* **Excerpted records**:
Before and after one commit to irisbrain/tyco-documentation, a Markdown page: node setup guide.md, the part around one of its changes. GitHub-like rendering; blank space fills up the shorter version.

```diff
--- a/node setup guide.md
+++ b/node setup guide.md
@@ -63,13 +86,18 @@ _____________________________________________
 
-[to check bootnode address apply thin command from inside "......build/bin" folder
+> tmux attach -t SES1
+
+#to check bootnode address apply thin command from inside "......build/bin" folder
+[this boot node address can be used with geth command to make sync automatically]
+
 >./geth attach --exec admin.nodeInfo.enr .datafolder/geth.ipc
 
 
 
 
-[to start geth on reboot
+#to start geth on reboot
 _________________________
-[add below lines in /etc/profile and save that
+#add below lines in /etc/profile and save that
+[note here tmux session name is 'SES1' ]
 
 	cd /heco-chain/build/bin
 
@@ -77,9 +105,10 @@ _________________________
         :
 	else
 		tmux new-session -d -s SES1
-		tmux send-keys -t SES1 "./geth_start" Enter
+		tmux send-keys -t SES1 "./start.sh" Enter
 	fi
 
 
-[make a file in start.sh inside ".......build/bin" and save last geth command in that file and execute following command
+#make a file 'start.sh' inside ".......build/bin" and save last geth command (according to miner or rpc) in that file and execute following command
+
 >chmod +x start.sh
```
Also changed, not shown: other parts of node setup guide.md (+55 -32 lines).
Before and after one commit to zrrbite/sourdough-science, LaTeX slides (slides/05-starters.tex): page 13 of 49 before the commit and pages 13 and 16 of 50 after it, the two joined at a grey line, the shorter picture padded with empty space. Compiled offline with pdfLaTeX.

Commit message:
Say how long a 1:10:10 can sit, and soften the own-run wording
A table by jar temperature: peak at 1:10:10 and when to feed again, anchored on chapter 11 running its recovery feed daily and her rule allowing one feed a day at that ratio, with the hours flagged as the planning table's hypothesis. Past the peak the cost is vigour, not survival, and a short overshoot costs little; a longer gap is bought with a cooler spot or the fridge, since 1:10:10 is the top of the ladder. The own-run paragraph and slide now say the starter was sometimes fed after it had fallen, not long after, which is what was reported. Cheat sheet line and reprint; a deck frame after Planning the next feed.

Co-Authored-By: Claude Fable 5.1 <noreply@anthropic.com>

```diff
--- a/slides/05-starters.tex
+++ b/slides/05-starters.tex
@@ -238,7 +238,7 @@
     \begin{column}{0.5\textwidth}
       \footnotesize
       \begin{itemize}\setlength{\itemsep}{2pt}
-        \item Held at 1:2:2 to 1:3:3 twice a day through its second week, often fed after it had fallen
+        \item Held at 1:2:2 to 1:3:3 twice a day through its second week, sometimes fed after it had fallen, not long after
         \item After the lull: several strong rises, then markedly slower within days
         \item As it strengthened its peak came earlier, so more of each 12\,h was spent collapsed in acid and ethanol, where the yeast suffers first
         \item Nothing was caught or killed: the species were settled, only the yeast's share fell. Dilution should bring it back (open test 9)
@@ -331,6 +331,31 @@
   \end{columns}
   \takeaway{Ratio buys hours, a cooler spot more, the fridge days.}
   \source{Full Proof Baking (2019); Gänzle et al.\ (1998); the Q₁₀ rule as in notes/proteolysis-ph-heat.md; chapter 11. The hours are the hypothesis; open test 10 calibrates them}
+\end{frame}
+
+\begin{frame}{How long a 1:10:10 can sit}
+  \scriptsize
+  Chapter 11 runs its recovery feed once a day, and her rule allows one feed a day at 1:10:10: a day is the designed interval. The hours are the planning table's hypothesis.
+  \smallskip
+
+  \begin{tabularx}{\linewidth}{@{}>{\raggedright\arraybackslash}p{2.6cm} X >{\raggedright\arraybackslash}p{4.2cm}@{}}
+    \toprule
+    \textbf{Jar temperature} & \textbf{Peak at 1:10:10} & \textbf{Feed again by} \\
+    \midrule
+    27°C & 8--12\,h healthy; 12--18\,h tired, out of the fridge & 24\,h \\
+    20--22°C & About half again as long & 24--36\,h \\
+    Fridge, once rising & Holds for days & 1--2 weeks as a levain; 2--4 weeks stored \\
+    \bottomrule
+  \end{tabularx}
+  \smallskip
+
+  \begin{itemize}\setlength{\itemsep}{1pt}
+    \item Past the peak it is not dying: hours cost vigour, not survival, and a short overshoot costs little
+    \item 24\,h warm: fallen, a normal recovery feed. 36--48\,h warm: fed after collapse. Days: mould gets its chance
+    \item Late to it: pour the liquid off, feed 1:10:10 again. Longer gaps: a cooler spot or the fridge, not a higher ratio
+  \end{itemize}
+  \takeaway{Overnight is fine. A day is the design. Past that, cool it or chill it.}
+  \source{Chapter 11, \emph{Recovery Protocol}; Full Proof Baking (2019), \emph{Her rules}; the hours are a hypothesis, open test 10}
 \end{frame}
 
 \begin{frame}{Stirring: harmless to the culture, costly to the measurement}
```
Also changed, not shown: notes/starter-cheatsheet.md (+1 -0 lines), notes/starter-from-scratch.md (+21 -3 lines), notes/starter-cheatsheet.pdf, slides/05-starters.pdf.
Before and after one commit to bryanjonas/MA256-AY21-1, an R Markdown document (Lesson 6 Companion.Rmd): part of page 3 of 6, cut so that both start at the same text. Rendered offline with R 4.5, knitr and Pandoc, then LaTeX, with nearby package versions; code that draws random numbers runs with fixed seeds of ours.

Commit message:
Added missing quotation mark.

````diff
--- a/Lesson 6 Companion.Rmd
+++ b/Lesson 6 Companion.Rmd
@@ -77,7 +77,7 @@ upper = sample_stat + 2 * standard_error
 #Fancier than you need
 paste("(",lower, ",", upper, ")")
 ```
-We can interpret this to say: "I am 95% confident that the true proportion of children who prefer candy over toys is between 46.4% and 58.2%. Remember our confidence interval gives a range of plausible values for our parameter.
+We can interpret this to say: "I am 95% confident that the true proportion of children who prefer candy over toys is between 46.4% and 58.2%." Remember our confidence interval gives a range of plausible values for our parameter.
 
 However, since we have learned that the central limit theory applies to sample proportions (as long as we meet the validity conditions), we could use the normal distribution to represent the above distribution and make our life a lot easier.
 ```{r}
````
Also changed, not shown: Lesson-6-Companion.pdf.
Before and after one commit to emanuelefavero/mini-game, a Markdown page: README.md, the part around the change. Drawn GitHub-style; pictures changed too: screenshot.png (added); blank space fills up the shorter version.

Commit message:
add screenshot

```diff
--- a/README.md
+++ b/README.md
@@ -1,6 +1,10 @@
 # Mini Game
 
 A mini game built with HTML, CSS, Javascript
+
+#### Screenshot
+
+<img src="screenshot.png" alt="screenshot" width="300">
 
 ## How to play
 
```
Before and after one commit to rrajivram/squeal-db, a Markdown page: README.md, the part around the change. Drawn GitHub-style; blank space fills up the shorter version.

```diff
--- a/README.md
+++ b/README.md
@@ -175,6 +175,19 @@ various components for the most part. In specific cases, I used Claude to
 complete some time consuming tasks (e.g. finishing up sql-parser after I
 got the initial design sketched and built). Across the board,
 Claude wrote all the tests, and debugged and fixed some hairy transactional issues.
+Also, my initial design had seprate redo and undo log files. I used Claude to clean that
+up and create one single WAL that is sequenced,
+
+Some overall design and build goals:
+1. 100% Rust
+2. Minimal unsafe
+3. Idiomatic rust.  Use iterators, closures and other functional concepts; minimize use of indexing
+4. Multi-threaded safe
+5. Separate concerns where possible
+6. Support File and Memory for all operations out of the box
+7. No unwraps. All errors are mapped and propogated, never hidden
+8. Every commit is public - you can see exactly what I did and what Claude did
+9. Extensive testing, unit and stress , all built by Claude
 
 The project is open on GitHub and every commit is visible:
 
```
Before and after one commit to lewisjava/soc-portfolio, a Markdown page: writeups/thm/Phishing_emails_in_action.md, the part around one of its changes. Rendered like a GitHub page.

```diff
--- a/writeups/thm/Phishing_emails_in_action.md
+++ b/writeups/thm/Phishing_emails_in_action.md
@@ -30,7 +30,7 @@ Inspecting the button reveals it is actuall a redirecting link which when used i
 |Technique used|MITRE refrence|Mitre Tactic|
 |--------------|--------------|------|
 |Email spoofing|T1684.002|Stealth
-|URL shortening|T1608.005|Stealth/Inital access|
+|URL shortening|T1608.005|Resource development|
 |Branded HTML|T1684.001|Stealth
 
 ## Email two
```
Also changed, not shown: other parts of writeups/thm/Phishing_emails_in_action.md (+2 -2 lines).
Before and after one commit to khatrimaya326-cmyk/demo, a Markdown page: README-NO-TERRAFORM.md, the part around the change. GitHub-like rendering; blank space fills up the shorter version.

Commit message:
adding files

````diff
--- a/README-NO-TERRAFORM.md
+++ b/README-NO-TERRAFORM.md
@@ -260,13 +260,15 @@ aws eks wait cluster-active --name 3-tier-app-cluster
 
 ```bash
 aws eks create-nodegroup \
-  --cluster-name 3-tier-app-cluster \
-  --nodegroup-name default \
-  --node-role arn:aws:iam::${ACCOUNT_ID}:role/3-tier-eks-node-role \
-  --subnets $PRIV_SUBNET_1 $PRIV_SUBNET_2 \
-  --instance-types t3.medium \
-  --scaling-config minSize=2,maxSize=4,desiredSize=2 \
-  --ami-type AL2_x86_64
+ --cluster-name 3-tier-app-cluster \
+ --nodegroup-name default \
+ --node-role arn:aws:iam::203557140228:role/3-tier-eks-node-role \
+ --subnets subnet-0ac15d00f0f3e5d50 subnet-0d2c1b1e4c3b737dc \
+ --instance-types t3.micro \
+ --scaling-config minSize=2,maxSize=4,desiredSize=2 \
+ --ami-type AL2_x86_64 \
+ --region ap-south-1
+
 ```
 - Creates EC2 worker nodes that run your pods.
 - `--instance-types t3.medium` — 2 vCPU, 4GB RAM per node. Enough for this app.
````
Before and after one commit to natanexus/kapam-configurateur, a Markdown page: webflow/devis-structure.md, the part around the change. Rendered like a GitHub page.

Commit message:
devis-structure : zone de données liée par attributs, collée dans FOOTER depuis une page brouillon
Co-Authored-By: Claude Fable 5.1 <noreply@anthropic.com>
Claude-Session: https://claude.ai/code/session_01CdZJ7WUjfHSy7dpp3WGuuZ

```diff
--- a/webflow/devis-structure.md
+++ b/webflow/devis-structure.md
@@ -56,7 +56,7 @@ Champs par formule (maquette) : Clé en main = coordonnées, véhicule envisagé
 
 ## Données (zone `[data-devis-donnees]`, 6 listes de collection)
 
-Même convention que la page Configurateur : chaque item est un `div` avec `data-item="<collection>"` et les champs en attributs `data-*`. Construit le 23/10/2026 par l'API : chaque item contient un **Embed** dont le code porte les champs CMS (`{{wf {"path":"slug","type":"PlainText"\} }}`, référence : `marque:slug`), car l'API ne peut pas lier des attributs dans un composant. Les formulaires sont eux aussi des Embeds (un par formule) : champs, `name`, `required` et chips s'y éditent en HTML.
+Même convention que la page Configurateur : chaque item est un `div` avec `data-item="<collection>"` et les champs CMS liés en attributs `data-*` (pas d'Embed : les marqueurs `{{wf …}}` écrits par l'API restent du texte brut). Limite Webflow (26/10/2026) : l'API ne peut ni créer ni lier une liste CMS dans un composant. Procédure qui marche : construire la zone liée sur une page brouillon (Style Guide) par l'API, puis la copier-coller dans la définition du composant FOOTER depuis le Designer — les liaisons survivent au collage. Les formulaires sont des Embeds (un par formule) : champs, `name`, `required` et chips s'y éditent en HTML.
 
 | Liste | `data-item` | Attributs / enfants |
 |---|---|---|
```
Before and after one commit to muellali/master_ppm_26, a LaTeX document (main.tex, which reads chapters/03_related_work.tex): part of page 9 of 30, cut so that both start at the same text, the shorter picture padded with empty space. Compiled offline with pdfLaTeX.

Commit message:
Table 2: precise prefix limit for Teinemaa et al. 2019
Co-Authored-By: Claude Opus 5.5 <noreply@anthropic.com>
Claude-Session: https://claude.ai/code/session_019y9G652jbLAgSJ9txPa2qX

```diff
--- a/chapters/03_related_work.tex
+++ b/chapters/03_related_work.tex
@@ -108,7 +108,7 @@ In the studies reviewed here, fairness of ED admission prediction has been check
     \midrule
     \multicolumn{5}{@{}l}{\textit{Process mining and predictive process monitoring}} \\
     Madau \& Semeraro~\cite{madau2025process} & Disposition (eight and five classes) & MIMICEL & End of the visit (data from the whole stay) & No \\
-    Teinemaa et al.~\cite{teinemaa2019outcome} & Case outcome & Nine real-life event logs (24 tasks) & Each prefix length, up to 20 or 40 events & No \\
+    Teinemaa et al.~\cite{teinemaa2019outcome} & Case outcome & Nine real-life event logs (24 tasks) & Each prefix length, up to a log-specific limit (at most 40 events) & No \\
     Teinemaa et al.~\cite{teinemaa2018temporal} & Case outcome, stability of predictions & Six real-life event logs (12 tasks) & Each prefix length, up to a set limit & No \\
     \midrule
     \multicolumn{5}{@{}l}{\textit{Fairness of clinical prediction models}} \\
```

* **Task goal**:
Search the listing for the string "types". Copy each line where it is found.

* **Result**:
-  --instance-types t3.medium \
+ --instance-types t3.micro \
 - `--instance-types t3.medium` — 2 vCPU, 4GB RAM per node. Enough for this app.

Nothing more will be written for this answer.